▶ Material supplied:
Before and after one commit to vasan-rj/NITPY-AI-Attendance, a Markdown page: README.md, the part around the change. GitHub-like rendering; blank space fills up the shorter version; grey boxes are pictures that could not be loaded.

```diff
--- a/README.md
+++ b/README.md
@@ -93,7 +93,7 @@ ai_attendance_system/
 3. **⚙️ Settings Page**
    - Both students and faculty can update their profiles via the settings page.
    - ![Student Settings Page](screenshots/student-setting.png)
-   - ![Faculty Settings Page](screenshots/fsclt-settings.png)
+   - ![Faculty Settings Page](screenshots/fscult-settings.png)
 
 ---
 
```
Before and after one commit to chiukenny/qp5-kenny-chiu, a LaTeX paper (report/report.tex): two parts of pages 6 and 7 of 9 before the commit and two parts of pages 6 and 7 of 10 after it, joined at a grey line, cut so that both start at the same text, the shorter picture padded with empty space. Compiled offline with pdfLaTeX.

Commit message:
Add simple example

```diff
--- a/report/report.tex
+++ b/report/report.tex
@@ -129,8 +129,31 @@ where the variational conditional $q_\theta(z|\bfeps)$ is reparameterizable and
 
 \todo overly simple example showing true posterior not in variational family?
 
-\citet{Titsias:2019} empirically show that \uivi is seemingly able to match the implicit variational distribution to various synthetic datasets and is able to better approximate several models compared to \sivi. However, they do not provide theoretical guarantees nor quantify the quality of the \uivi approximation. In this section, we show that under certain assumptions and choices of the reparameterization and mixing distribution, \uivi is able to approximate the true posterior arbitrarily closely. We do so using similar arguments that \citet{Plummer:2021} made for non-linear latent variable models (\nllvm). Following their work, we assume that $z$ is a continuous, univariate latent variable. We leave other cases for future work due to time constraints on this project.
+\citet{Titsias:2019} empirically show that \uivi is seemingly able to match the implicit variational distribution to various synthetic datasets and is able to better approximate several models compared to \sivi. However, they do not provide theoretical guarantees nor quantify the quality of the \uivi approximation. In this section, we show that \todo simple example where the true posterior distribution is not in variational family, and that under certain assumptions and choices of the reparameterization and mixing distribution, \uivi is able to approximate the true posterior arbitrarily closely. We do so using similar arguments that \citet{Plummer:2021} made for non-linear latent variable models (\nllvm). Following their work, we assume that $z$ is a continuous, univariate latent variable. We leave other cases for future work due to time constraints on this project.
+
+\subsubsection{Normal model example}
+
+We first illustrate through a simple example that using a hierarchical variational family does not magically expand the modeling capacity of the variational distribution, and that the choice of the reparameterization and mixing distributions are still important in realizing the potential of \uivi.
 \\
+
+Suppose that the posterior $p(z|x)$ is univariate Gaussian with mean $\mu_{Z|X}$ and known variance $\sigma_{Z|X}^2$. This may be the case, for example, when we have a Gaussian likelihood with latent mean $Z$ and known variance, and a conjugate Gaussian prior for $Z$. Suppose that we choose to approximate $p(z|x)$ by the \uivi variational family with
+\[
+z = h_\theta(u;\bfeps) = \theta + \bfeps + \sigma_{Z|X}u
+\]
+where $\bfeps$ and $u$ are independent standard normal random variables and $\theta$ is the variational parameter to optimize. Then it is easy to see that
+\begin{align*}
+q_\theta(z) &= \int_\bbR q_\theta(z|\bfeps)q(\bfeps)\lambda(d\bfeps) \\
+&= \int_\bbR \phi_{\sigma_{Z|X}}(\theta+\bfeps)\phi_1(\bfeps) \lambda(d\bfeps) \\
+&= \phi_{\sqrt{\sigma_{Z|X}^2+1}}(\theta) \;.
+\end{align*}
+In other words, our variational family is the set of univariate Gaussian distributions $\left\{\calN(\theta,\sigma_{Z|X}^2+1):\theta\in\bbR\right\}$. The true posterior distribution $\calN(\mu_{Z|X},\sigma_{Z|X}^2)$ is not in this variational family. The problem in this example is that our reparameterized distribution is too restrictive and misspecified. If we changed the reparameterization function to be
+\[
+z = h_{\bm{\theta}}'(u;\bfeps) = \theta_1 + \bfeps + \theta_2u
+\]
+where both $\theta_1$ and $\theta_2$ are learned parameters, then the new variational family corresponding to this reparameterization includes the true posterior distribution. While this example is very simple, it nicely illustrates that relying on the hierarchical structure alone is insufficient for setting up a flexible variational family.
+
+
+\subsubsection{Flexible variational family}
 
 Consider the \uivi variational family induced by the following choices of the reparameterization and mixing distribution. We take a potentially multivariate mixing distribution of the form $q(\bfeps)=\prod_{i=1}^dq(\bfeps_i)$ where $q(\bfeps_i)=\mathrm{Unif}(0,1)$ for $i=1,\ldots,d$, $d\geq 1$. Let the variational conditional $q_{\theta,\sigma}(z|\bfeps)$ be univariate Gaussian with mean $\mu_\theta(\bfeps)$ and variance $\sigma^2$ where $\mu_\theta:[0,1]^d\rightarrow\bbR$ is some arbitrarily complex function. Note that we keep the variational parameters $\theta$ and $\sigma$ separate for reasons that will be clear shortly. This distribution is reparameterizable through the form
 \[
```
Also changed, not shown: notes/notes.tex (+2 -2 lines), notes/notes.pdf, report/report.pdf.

▶ Work to be completed: A copy of each line above that holds the word "report" is the expected answer.

▶ Written solution:
Before and after one commit to chiukenny/qp5-kenny-chiu, a LaTeX paper (report/report.tex): two parts of pages 6 and 7 of 9 before the commit and two parts of pages 6 and 7 of 10 after it, joined at a grey line, cut so that both start at the same text, the shorter picture padded with empty space. Compiled offline with pdfLaTeX.
--- a/report/report.tex
+++ b/report/report.tex
Also changed, not shown: notes/notes.tex (+2 -2 lines), notes/notes.pdf, report/report.pdf.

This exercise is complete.